Haldane identified two countervailing forces he called the “ecstasy” and the “agony”. The ecstasy is based on six main bits of evidence. First, recent revisions to GDP suggest that the UK experienced both a shallower recession, and a somewhat stronger recovery, than previously believed. Second, UK growth is reasonably well-balanced between consumption and investment, although net trade continues to disappoint. Third, CPI inflation, at 1.2 per cent, has fallen below the Bank of England’s 2 per cent inflation target, reducing the squeeze on households’ real disposable incomes. Fourth, borrowing costs remain at exceptionally low levels. Fifth, asset prices have risen, with equity prices up over 50 per cent since 2009. Finally, employment is up 1.8 million since the recession trough and 750,000 in the past year.

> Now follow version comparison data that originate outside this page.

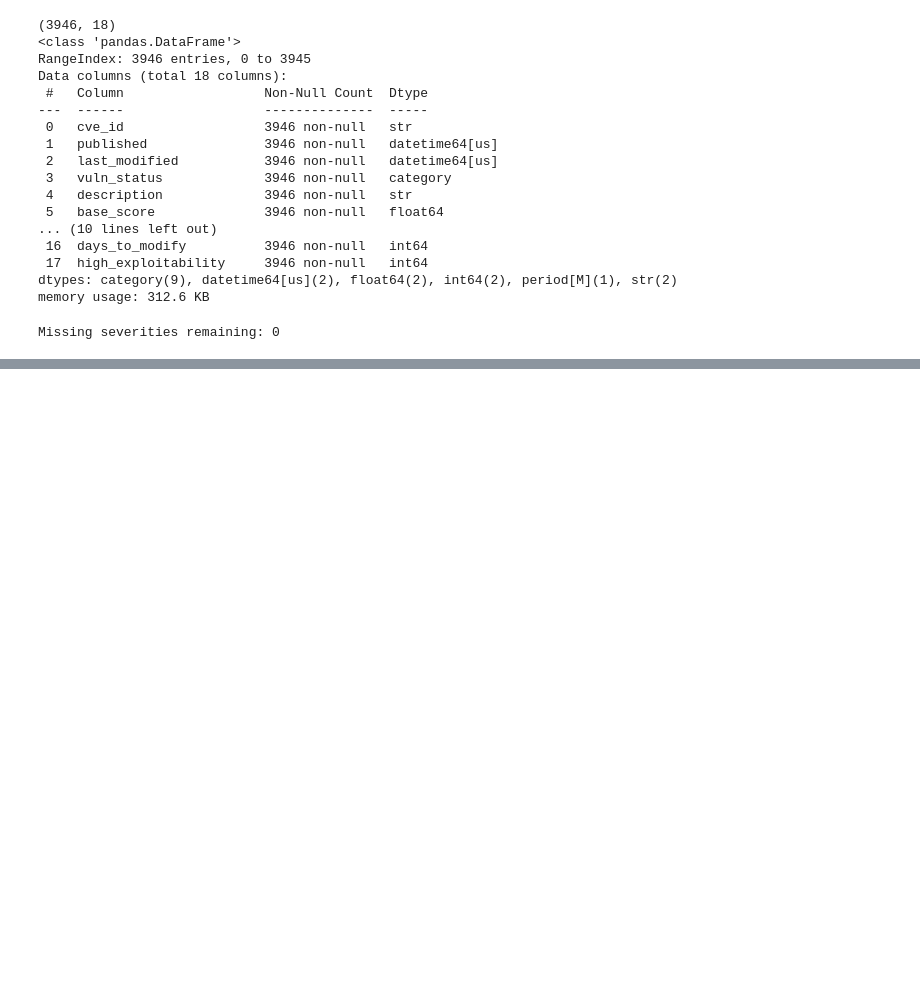
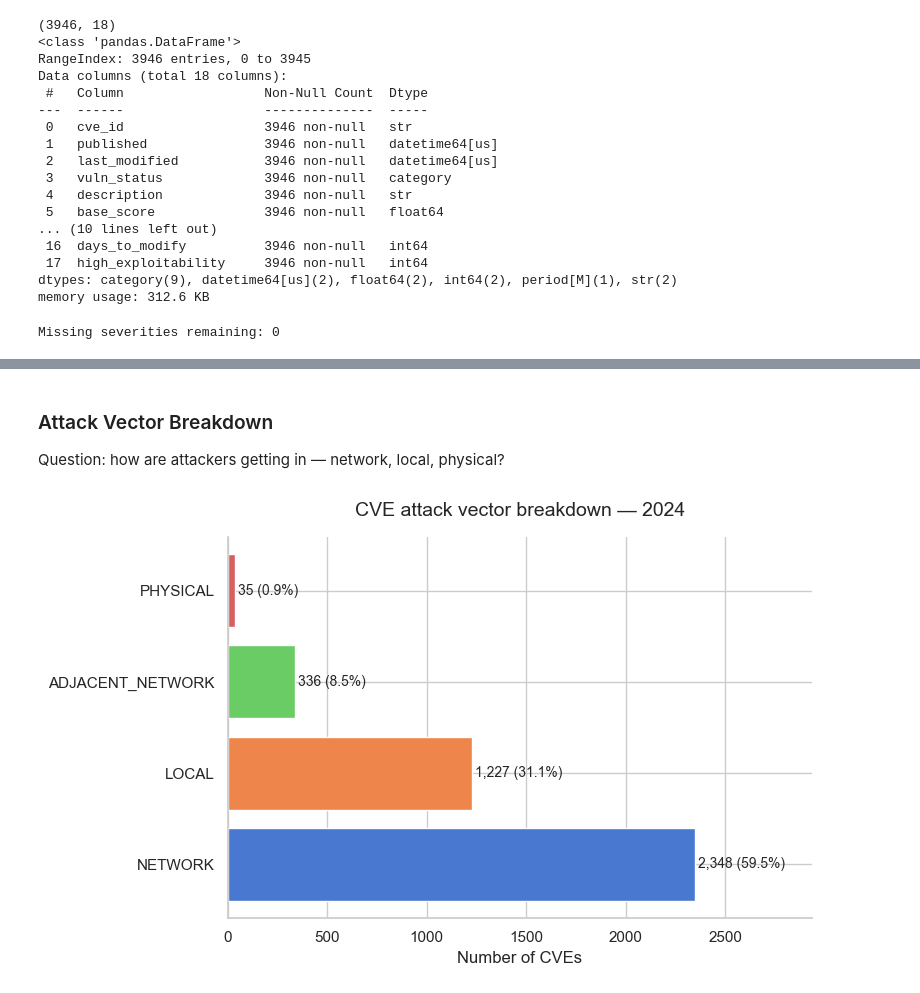
Before and after one commit to ravina13/analytics_portfolio, a Jupyter notebook: 01_cybersecurity/notebooks/01_eda.ipynb, the cells around one changed output, grey strips where cells are left out. Saved outputs shown, nothing was run; the diff lists cells and outputs as text; code cells hidden in the pictures; blank space fills up the shorter version.

```diff
--- a/01_cybersecurity/notebooks/01_eda.ipynb
+++ b/01_cybersecurity/notebooks/01_eda.ipynb
@@ -243,0 +294,24 @@ df.head()
+# %% [markdown]
+### Attack Vector Breakdown
+Question: how are attackers getting in — network, local, physical?
+# %%
+fig, ax = plt.subplots(figsize=(8, 5))
+
+av_counts = df["attack_vector"].value_counts()
+colors = sns.color_palette("muted", len(av_counts))
+
+bars = ax.barh(av_counts.index, av_counts.values, color=colors, edgecolor="white")
+
+for bar, val in zip(bars, av_counts.values):
+    ax.text(bar.get_width() + 15, bar.get_y() + bar.get_height()/2,
+            f"{val:,} ({val/len(df)*100:.1f}%)", va="center", fontsize=10)
+
+ax.set_title("CVE attack vector breakdown — 2024", fontsize=14, pad=15)
+ax.set_xlabel("Number of CVEs")
+ax.set_xlim(0, av_counts.max() * 1.25)
+sns.despine()
+plt.tight_layout()
+plt.savefig("../outputs/03_attack_vector.png", dpi=150, bbox_inches="tight")
+plt.show()
+# %% [output]
+[figure, added]
```
Also changed, not shown: parts of 9 cells of this notebook.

But this has to be set against the flies in the ointment, the agony. On the net the agony is in the ascendant. AH suggests the evidence for his agony is threefold. First, annual real wage growth has been negative for all bar three of the past 74 months and is currently running at minus 1 per cent. Second, productivity remains 15 per cent below pre-crisis trend level and was broadly unchanged in Q2 2014. Third real interest rates are around zero and have been there for close to four years.

Of particular note is the second chart from AH, showing the forecast of real wage growth by the MPC – which AH says has been forecasting sunshine tomorrow in every year since 2008 – but sadly the “heat wave has failed to materialise as the timing of recovery has been repeatedly put back”.

Importantly, Haldane asks whether these  downside surprises are likely to continue. In contrast to MW his answer is yes, not least because the rising demand for labour has been more than offset by a rise in the supply, pushing down on wage growth. This includes displaced skilled workers forced to take jobs for which they were over-qualified, rising participation rates driven in part by the abolition of the default retirement age, concerns about the adequacy of pension and saving income and changes to the benefits regime alongside increases in immigration. Haldane’s stark conclusion is “I am gloomier”. He goes on to explain why: “This reflects the mark-down in global growth, heightened geopolitical and financial risks and the weak pipeline of inflationary pressures from wages internally and commodity prices externally. Taken together, this implies interest rates could remain lower for longer, certainly than I had expected three months ago, without endangering the inflation target”.

Thankfully the MPC’s latest Inflation Report in November is likely to reflect the views of its chief economist, who runs the forecast team.